One of the Scottish Government’s key priorities at present is to support Scottish Ministers to protect Scotland’s Place in Europe, and to plan for protecting and promoting Scotland’s marine interests. A UK exit from the EU will have a significant legislative impact on the work of Marine Scotland with the vast majority of our legislation and regulatory framework deriving from EU requirements. The Directorate therefore needs to ensure that planning and preparation are in place to ensure the necessary transfer of the EU’s legislative framework arising from the UK’s exit from the EU.
You should have, or be expected to obtain, one of the following:
- A minimum of a 2:2 degree in a legal discipline or equivalent politics, economics or environmental studies.
- A Masters Degree which contains a high level of environmental legal or policy analysis.
Other qualifications equivalent to these may also be acceptable, if you are in any doubt please contact to discuss.
Please note: If you fail to demonstrate how you meet the minimum qualifications as stated above, your application will be automatically sifted out.
- Excellent people skills and an ability to build relationships with people and to make connections at all levels across different organisations.
- A strong understanding of legislative issues as they apply to Scotland, including experience working with, and analysing, primary and secondary legislation.

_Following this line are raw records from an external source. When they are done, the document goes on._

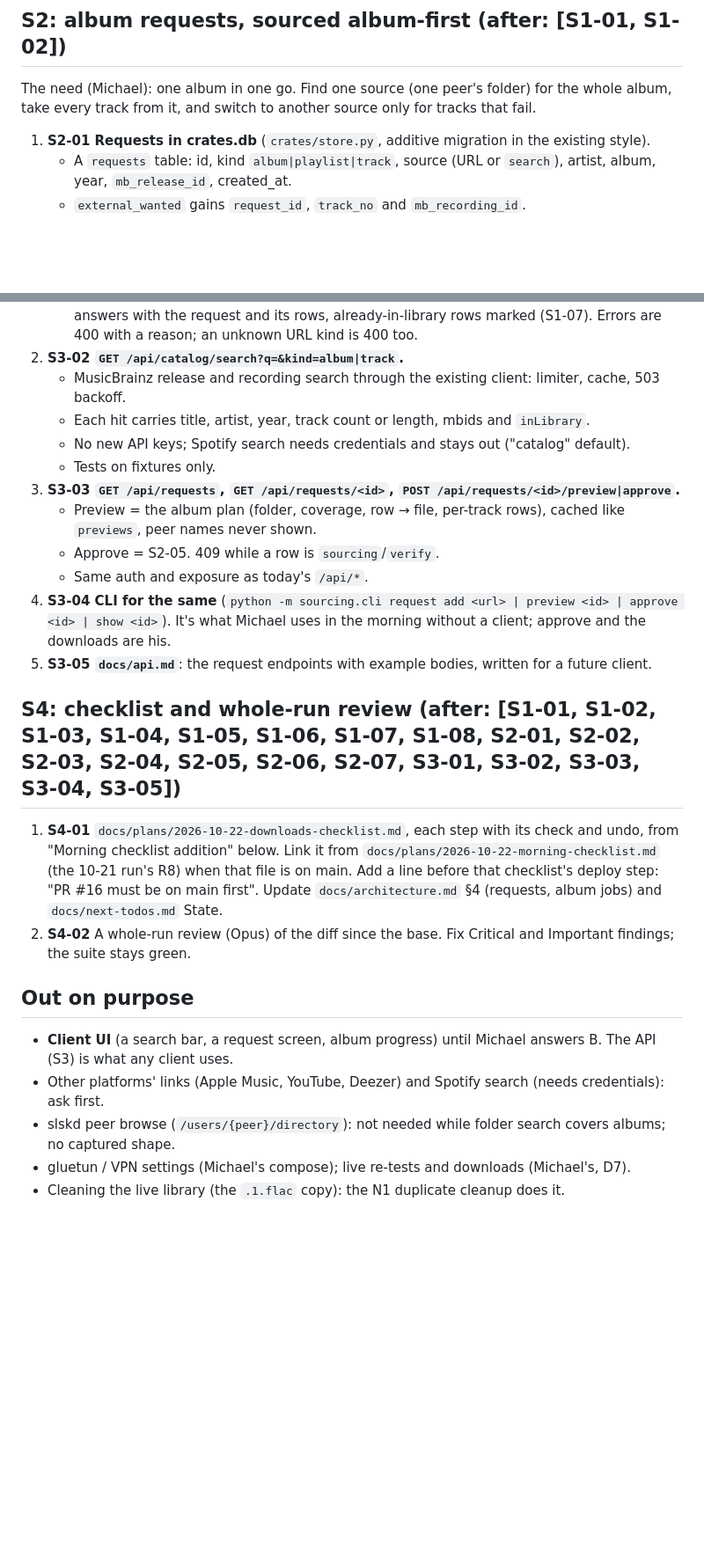
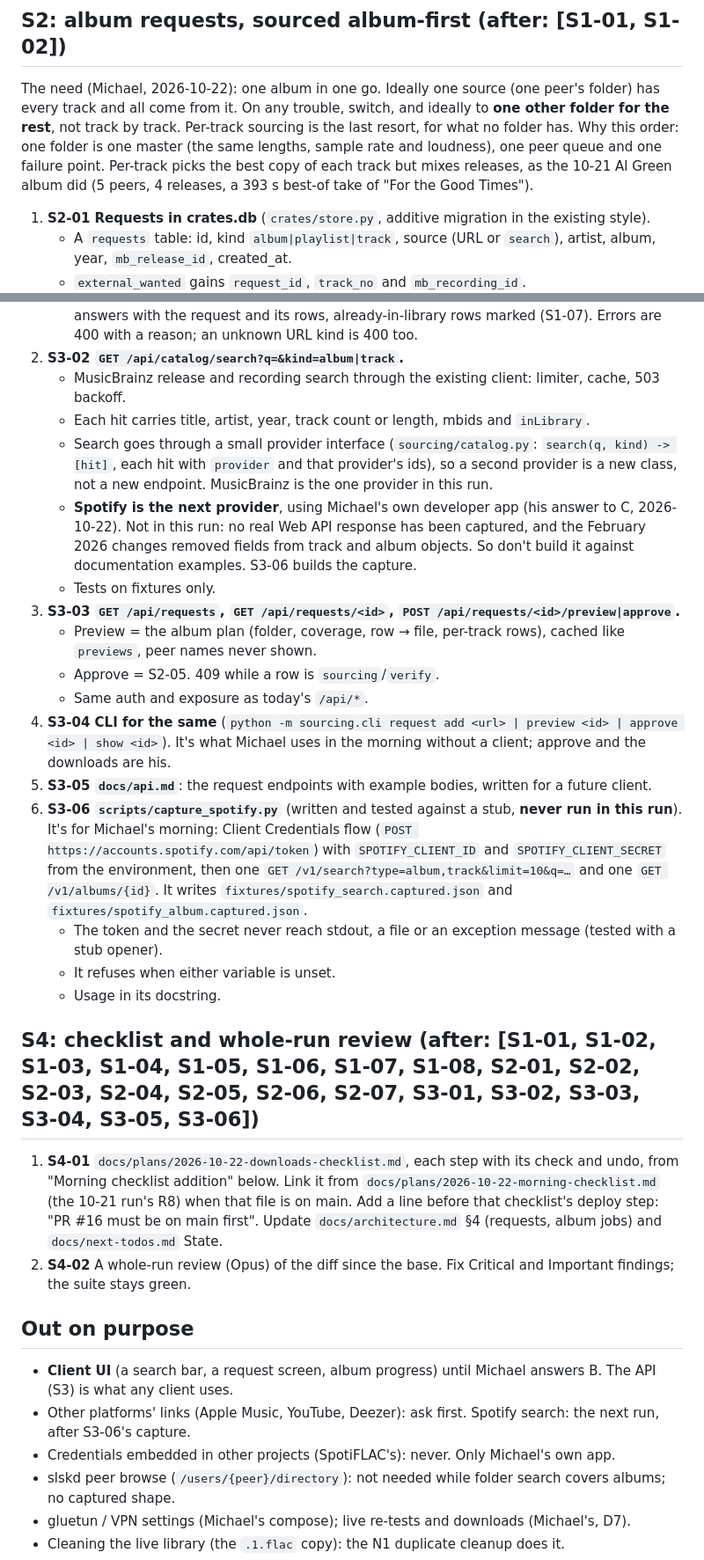
Before and after one commit to mh550/dj-crate-streaming, a Markdown page: docs/specs/2026-10-22-downloads-and-requests.md, 2 parts joined by grey strips. Shown at 88% size. Drawn GitHub-style; blank space fills up the shorter version.

```diff
--- a/docs/specs/2026-10-22-downloads-and-requests.md
+++ b/docs/specs/2026-10-22-downloads-and-requests.md
@@ -95,8 +95,11 @@ response shape: use `fixtures/search_responses.sample.json`, `fixtures/spotify_e
    playlist. Dry run by default; the reverse is in the event. Tests on a fake store.
 
 ## S2: album requests, sourced album-first (after: [S1-01, S1-02])
-The need (Michael): one album in one go. Find one source (one peer's folder) for the whole album, take every track
-from it, and switch to another source only for tracks that fail.
+The need (Michael, 2026-10-22): one album in one go. Ideally one source (one peer's folder) has every track and all
+come from it. On any trouble, switch, and ideally to **one other folder for the rest**, not track by track. Per-track
+sourcing is the last resort, for what no folder has. Why this order: one folder is one master (the same lengths,
+sample rate and loudness), one peer queue and one failure point. Per-track picks the best copy of each track but mixes
+releases, as the 10-21 Al Green album did (5 peers, 4 releases, a 393 s best-of take of "For the Good Times").
 1. **S2-01 Requests in crates.db** (`crates/store.py`, additive migration in the existing style).
    - A `requests` table: id, kind `album|playlist|track`, source (URL or `search`), artist, album, year,
      `mb_release_id`, created_at.
@@ -161,7 +197,12 @@ this run** (concern B is open).
 2. **S3-02 `GET /api/catalog/search?q=&kind=album|track`.**
    - MusicBrainz release and recording search through the existing client: limiter, cache, 503 backoff.
    - Each hit carries title, artist, year, track count or length, mbids and `inLibrary`.
-   - No new API keys; Spotify search needs credentials and stays out ("catalog" default).
+   - Search goes through a small provider interface (`sourcing/catalog.py`: `search(q, kind) -> [hit]`, each hit
+     with `provider` and that provider's ids), so a second provider is a new class, not a new endpoint. MusicBrainz is
+     the one provider in this run.
+   - **Spotify is the next provider**, using Michael's own developer app (his answer to C, 2026-10-22). Not in this
+     run: no real Web API response has been captured, and the February 2026 changes removed fields from track and
+     album objects. So don't build it against documentation examples. S3-06 builds the capture.
    - Tests on fixtures only.
 3. **S3-03 `GET /api/requests`, `GET /api/requests/<id>`, `POST /api/requests/<id>/preview|approve`.**
    - Preview = the album plan (folder, coverage, row → file, per-track rows), cached like `previews`, peer names never
@@ -171,8 +212,15 @@ this run** (concern B is open).
 4. **S3-04 CLI for the same** (`python -m sourcing.cli request add <url> | preview <id> | approve <id> | show <id>`).
    It's what Michael uses in the morning without a client; approve and the downloads are his.
 5. **S3-05 `docs/api.md`**: the request endpoints with example bodies, written for a future client.
+6. **S3-06 `scripts/capture_spotify.py`** (written and tested against a stub, **never run in this run**). It's for
+   Michael's morning: Client Credentials flow (`POST https://accounts.spotify.com/api/token`) with `SPOTIFY_CLIENT_ID` and
+   `SPOTIFY_CLIENT_SECRET` from the environment, then one `GET /v1/search?type=album,track&limit=10&q=…` and one
+   `GET /v1/albums/{id}`. It writes `fixtures/spotify_search.captured.json` and `fixtures/spotify_album.captured.json`.
+   - The token and the secret never reach stdout, a file or an exception message (tested with a stub opener).
+   - It refuses when either variable is unset.
+   - Usage in its docstring.
 
-## S4: checklist and whole-run review (after: [S1-01, S1-02, S1-03, S1-04, S1-05, S1-06, S1-07, S1-08, S2-01, S2-02, S2-03, S2-04, S2-05, S2-06, S2-07, S3-01, S3-02, S3-03, S3-04, S3-05])
+## S4: checklist and whole-run review (after: [S1-01, S1-02, S1-03, S1-04, S1-05, S1-06, S1-07, S1-08, S2-01, S2-02, S2-03, S2-04, S2-05, S2-06, S2-07, S3-01, S3-02, S3-03, S3-04, S3-05, S3-06])
 1. **S4-01** `docs/plans/2026-10-22-downloads-checklist.md`, each step with its check and undo, from "Morning checklist
    addition" below. Link it from `docs/plans/2026-10-22-morning-checklist.md` (the 10-21 run's R8) when that file is on
    main. Add a line before that checklist's deploy step: "PR #16 must be on main first". Update `docs/architecture.md`
@@ -182,7 +230,8 @@ this run** (concern B is open).
 
 ## Out on purpose
 - **Client UI** (a search bar, a request screen, album progress) until Michael answers B. The API (S3) is what any client uses.
-- Other platforms' links (Apple Music, YouTube, Deezer) and Spotify search (needs credentials): ask first.
+- Other platforms' links (Apple Music, YouTube, Deezer): ask first. Spotify search: the next run, after S3-06's capture.
+- Credentials embedded in other projects (SpotiFLAC's): never. Only Michael's own app.
 - slskd peer browse (`/users/{peer}/directory`): not needed while folder search covers albums; no captured shape.
 - gluetun / VPN settings (Michael's compose); live re-tests and downloads (Michael's, D7).
 - Cleaning the live library (the `.1.flac` copy): the N1 duplicate cleanup does it.
```
Also changed, not shown: other parts of docs/specs/2026-10-22-downloads-and-requests.md (+50 -12 lines).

The ability to think strategically and creatively to develop and implement policy and legal solutions effectively within the wider strategic context.
- Excellent oral and written communication skills including in order to provide clear and concise advice and briefing to Scottish Ministers and senior officials.
- Proven ability of managing numerous competing priorities in a fast-paced environment and ability to work flexibly.
For further information on this vacancy please download and review the “Person Specification and Further Information for Job Applicants” which you will find below. To apply, you must fully complete and submit an online application via this website before the closing date. To learn more about this opportunity, please contact Caro Cowan or telephone 0131 244 48432.
If you experience any difficulties accessing our website or completing the online application form, please contact Helen McLean on telephone 0131 244 8217.
The post Vacancy: EU Exit Legislation Programme Manager (closing date 1 May 2018) appeared first on Marine Scotland.
One of the ways in which climate change is likely to impact Scotland’s rivers is through an increase in water temperature, particularly during summer months. Stream temperature is of great importance to the growth and survival of a range of iconic fish species like Atlantic salmon and Brown trout, which are relatively intolerant of high temperature. Hence, there are concerns that elevated stream temperature could alter the thermal suitability of Scotland’s rivers to a range of native freshwater species. As a result, researchers at Marine Scotland Science (MSS) and the University of Birmingham (UoB) have collaborated on a number of projects to better understand stream temperature patterns in Scotland’s rivers and identify strategies for reducing the impacts of climate change on stream temperature. One of these collaborations, the EU-funded HoTRiverS project (Heterogeneity of Temperature in Rivers and Streams), is demonstrating how cutting-edge technology can inform river management and policy in the fight against climate change.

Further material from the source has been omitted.